(To do): Would you return the listing that follows exactly, leaving its pictures behind?

========================================

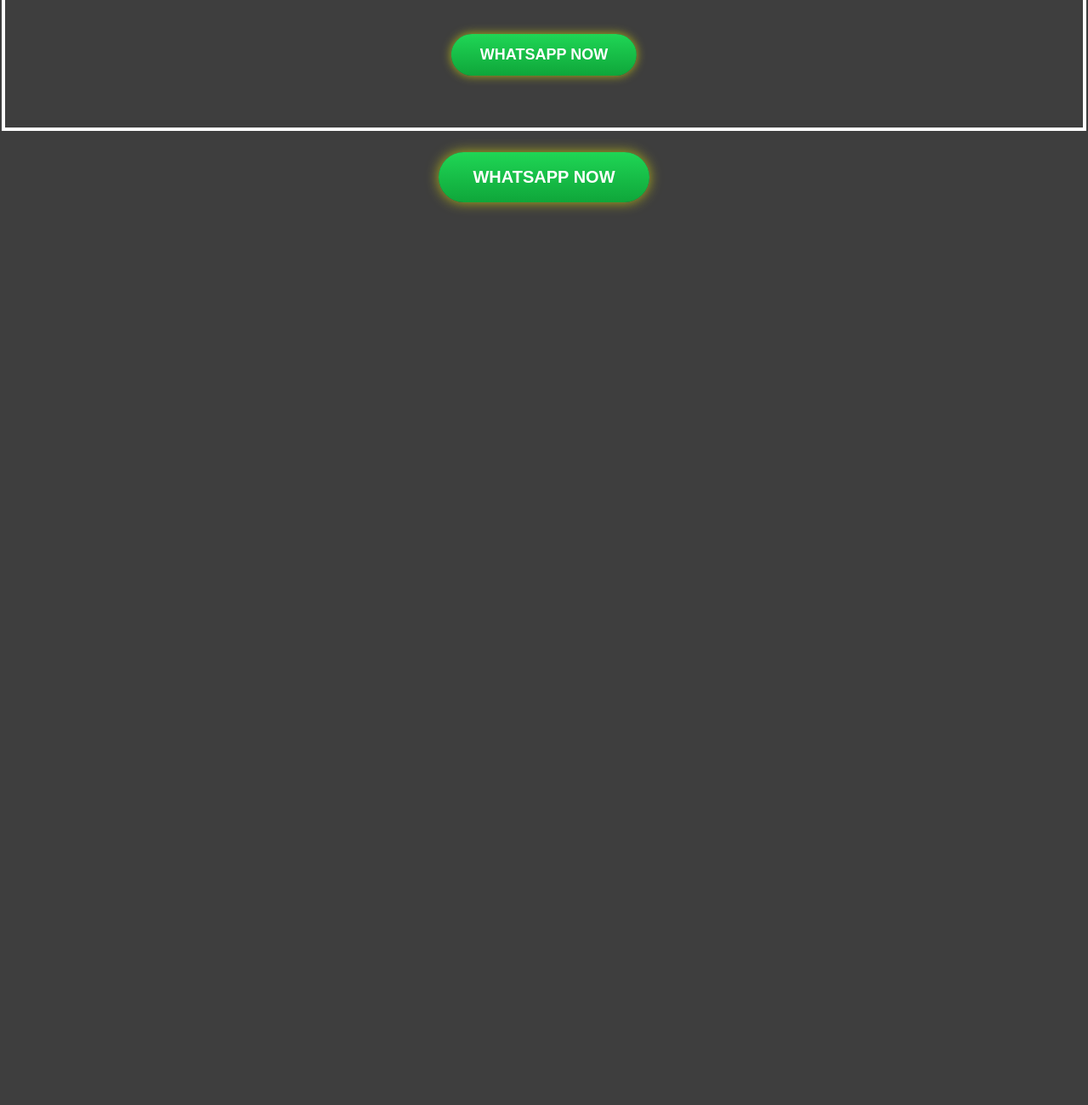
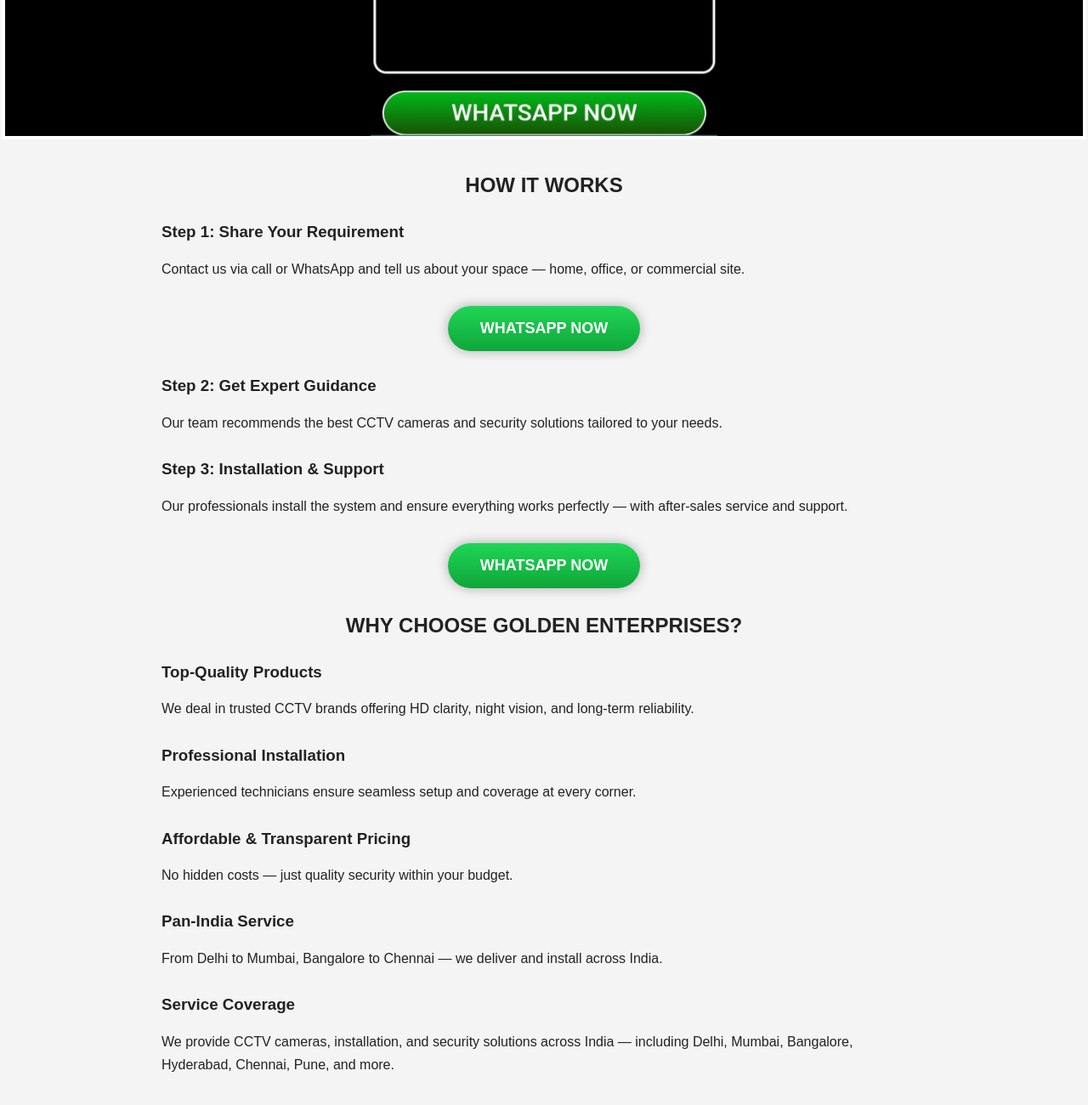
Before and after one commit to mdevcctv-ser/vice, a plain HTML site: page index.html in a window 1280 px wide. Shown: the part 614-1914 px from the top of the page at 85% size. Before the commit the page ends 877 px from the top, so only its background shows below. Drawn offline with Linux system fonts and the light colour scheme.

Commit message:
Update index.html

```diff
--- a/index.html
+++ b/index.html
@@ -8,72 +8,135 @@
 <style>
 body{
     margin:0;
-    background:#3e3e3e;
+    background:#f4f4f4;
     font-family:Arial, sans-serif;
+    color:#222;
 }
 
-/* ===== FULL SCREEN HEADER ===== */
-.header-link{
-    display:block;
+/* HEADER */
+.header{
     width:99%;
     height:95vh;
-    margin:0 auto;
+    margin:10px auto;
     border:4px solid #fff;
-    background:url("header.jpg") no-repeat center center;
-    background-size:contain;   /* TEXT CUT FIX */
     position:relative;
+    background:#000;
+}
+.header img{
+    width:100%;
+    height:100%;
+    object-fit:contain;
+    display:block;
 }
 
-/* ===== BUTTON INSIDE IMAGE ===== */
-.header-btn{
+/* FULL HEADER CLICK */
+.header a.full-click{
     position:absolute;
-    bottom:8%;
-    left:50%;
-    transform:translateX(-50%);
+    inset:0;
+    z-index:5;
+}
+
+/* CONTENT SECTION */
+.content{
+    max-width:900px;
+    margin:40px auto;
+    padding:0 15px;
+}
+h2{
+    text-align:center;
+    margin-bottom:20px;
+}
+h3{
+    margin-top:30px;
+}
+p{
+    line-height:1.7;
+    font-size:16px;
+}
+
+/* WHATSAPP BUTTON */
+.whatsapp-btn{
+    display:block;
+    width:max-content;
+    margin:30px auto;
     background:linear-gradient(#1fd655,#0fa63a);
     color:#fff;
-    padding:14px 34px;   /* width -1% approx */
+    padding:16px 38px;
     font-size:18px;
     font-weight:bold;
     border-radius:50px;
     text-decoration:none;
-    box-shadow:0 0 12px rgba(255,255,0,0.6);
-}
-
-/* ===== BUTTON BELOW IMAGE ===== */
-.whatsapp-bottom{
-    text-align:center;
-    margin:25px 0;
-}
-.whatsapp-bottom a{
-    display:inline-block;
-    background:linear-gradient(#1fd655,#0fa63a);
-    color:#fff;
-    padding:18px 40px;
-    font-size:20px;
-    font-weight:bold;
-    border-radius:50px;
-    text-decoration:none;
-    box-shadow:0 0 15px rgba(255,255,0,0.6);
+    box-shadow:0 0 14px rgba(0,0,0,0.3);
 }
 </style>
 </head>
 
 <body>
 
-<!-- HEADER (FULL CLICKABLE) -->
-<a class="header-link"
+<!-- HEADER -->
+<div class="header">
+    <img src="header-image.jpg" alt="Mahadev Book">
+    <a class="full-click"
+       href="https://wa.me/233543211053?text=I%20need%20id%20sir"></a>
+</div>
+
+<!-- CONTENT -->
+<div class="content">
+
+<h2>HOW IT WORKS</h2>
+
+<h3>Step 1: Share Your Requirement</h3>
+<p>
+Contact us via call or WhatsApp and tell us about your space — home, office, or commercial site.
+</p>
+
+<a class="whatsapp-btn"
    href="https://wa.me/233543211053?text=I%20need%20id%20sir">
-
-   <span class="header-btn">WHATSAPP NOW</span>
-
+   WHATSAPP NOW
 </a>
 
-<!-- SECOND WHATSAPP BUTTON -->
-<div class="whatsapp-bottom">
-    <a href="https://wa.me/233543211053?text=I%20need%20id%20sir">
-        WHATSAPP NOW
-    </a>
+<h3>Step 2: Get Expert Guidance</h3>
+<p>
+Our team recommends the best CCTV cameras and security solutions tailored to your needs.
+</p>
+
+<h3>Step 3: Installation & Support</h3>
+<p>
+Our professionals install the system and ensure everything works perfectly — with after-sales service and support.
+</p>
+
+<a class="whatsapp-btn"
+   href="https://wa.me/233543211053?text=I%20need%20id%20sir">
+   WHATSAPP NOW
+</a>
+
+<h2>WHY CHOOSE GOLDEN ENTERPRISES?</h2>
+
+<h3>Top-Quality Products</h3>
+<p>
+We deal in trusted CCTV brands offering HD clarity, night vision, and long-term reliability.
+</p>
+
+<h3>Professional Installation</h3>
+<p>
+Experienced technicians ensure seamless setup and coverage at every corner.
+</p>
+
+<h3>Affordable & Transparent Pricing</h3>
+<p>
+No hidden costs — just quality security within your budget.
+</p>
+
+<h3>Pan-India Service</h3>
+<p>
+From Delhi to Mumbai, Bangalore to Chennai — we deliver and install across India.
+</p>
+
+<h3>Service Coverage</h3>
+<p>
+We provide CCTV cameras, installation, and security solutions across India — including Delhi, Mumbai, Bangalore, Hyderabad, Chennai, Pune, and more.
+</p>
+
 </div>
 
 </body>
```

========================================

(Answer space):
Before and after one commit to mdevcctv-ser/vice, a plain HTML site: page index.html in a window 1280 px wide. Shown: the part 614-1914 px from the top of the page at 85% size. Before the commit the page ends 877 px from the top, so only its background shows below. Drawn offline with Linux system fonts and the light colour scheme.

Commit message:
Update index.html

```diff
--- a/index.html
+++ b/index.html
@@ -8,72 +8,135 @@
 <style>
 body{
     margin:0;
-    background:#3e3e3e;
+    background:#f4f4f4;
     font-family:Arial, sans-serif;
+    color:#222;
 }
 
-/* ===== FULL SCREEN HEADER ===== */
-.header-link{
-    display:block;
+/* HEADER */
+.header{
     width:99%;
     height:95vh;
-    margin:0 auto;
+    margin:10px auto;
     border:4px solid #fff;
-    background:url("header.jpg") no-repeat center center;
-    background-size:contain;   /* TEXT CUT FIX */
     position:relative;
+    background:#000;
+}
+.header img{
+    width:100%;
+    height:100%;
+    object-fit:contain;
+    display:block;
 }
 
-/* ===== BUTTON INSIDE IMAGE ===== */
-.header-btn{
+/* FULL HEADER CLICK */
+.header a.full-click{
     position:absolute;
-    bottom:8%;
-    left:50%;
-    transform:translateX(-50%);
+    inset:0;
+    z-index:5;
+}
+
+/* CONTENT SECTION */
+.content{
+    max-width:900px;
+    margin:40px auto;
+    padding:0 15px;
+}
+h2{
+    text-align:center;
+    margin-bottom:20px;
+}
+h3{
+    margin-top:30px;
+}
+p{
+    line-height:1.7;
+    font-size:16px;
+}
+
+/* WHATSAPP BUTTON */
+.whatsapp-btn{
+    display:block;
+    width:max-content;
+    margin:30px auto;
     background:linear-gradient(#1fd655,#0fa63a);
     color:#fff;
-    padding:14px 34px;   /* width -1% approx */
+    padding:16px 38px;
     font-size:18px;
     font-weight:bold;
     border-radius:50px;
     text-decoration:none;
-    box-shadow:0 0 12px rgba(255,255,0,0.6);
-}
-
-/* ===== BUTTON BELOW IMAGE ===== */
-.whatsapp-bottom{
-    text-align:center;
-    margin:25px 0;
-}
-.whatsapp-bottom a{
-    display:inline-block;
-    background:linear-gradient(#1fd655,#0fa63a);
-    color:#fff;
-    padding:18px 40px;
-    font-size:20px;
-    font-weight:bold;
-    border-radius:50px;
-    text-decoration:none;
-    box-shadow:0 0 15px rgba(255,255,0,0.6);
+    box-shadow:0 0 14px rgba(0,0,0,0.3);
 }
 </style>
 </head>
 
 <body>
 
-<!-- HEADER (FULL CLICKABLE) -->
-<a class="header-link"
+<!-- HEADER -->
+<div class="header">
+    <img src="header-image.jpg" alt="Mahadev Book">
+    <a class="full-click"
+       href="https://wa.me/233543211053?text=I%20need%20id%20sir"></a>
+</div>
+
+<!-- CONTENT -->
+<div class="content">
+
+<h2>HOW IT WORKS</h2>
+
+<h3>Step 1: Share Your Requirement</h3>
+<p>
+Contact us via call or WhatsApp and tell us about your space — home, office, or commercial site.
+</p>
+
+<a class="whatsapp-btn"
    href="https://wa.me/233543211053?text=I%20need%20id%20sir">
-
-   <span class="header-btn">WHATSAPP NOW</span>
-
+   WHATSAPP NOW
 </a>
 
-<!-- SECOND WHATSAPP BUTTON -->
-<div class="whatsapp-bottom">
-    <a href="https://wa.me/233543211053?text=I%20need%20id%20sir">
-        WHATSAPP NOW
-    </a>
+<h3>Step 2: Get Expert Guidance</h3>
+<p>
+Our team recommends the best CCTV cameras and security solutions tailored to your needs.
+</p>
+
+<h3>Step 3: Installation & Support</h3>
+<p>
+Our professionals install the system and ensure everything works perfectly — with after-sales service and support.
+</p>
+
+<a class="whatsapp-btn"
+   href="https://wa.me/233543211053?text=I%20need%20id%20sir">
+   WHATSAPP NOW
+</a>
+
+<h2>WHY CHOOSE GOLDEN ENTERPRISES?</h2>
+
+<h3>Top-Quality Products</h3>
+<p>
+We deal in trusted CCTV brands offering HD clarity, night vision, and long-term reliability.
+</p>
+
+<h3>Professional Installation</h3>
+<p>
+Experienced technicians ensure seamless setup and coverage at every corner.
+</p>
+
+<h3>Affordable & Transparent Pricing</h3>
+<p>
+No hidden costs — just quality security within your budget.
+</p>
+
+<h3>Pan-India Service</h3>
+<p>
+From Delhi to Mumbai, Bangalore to Chennai — we deliver and install across India.
+</p>
+
+<h3>Service Coverage</h3>
+<p>
+We provide CCTV cameras, installation, and security solutions across India — including Delhi, Mumbai, Bangalore, Hyderabad, Chennai, Pune, and more.
+</p>
+
 </div>
 
 </body>
```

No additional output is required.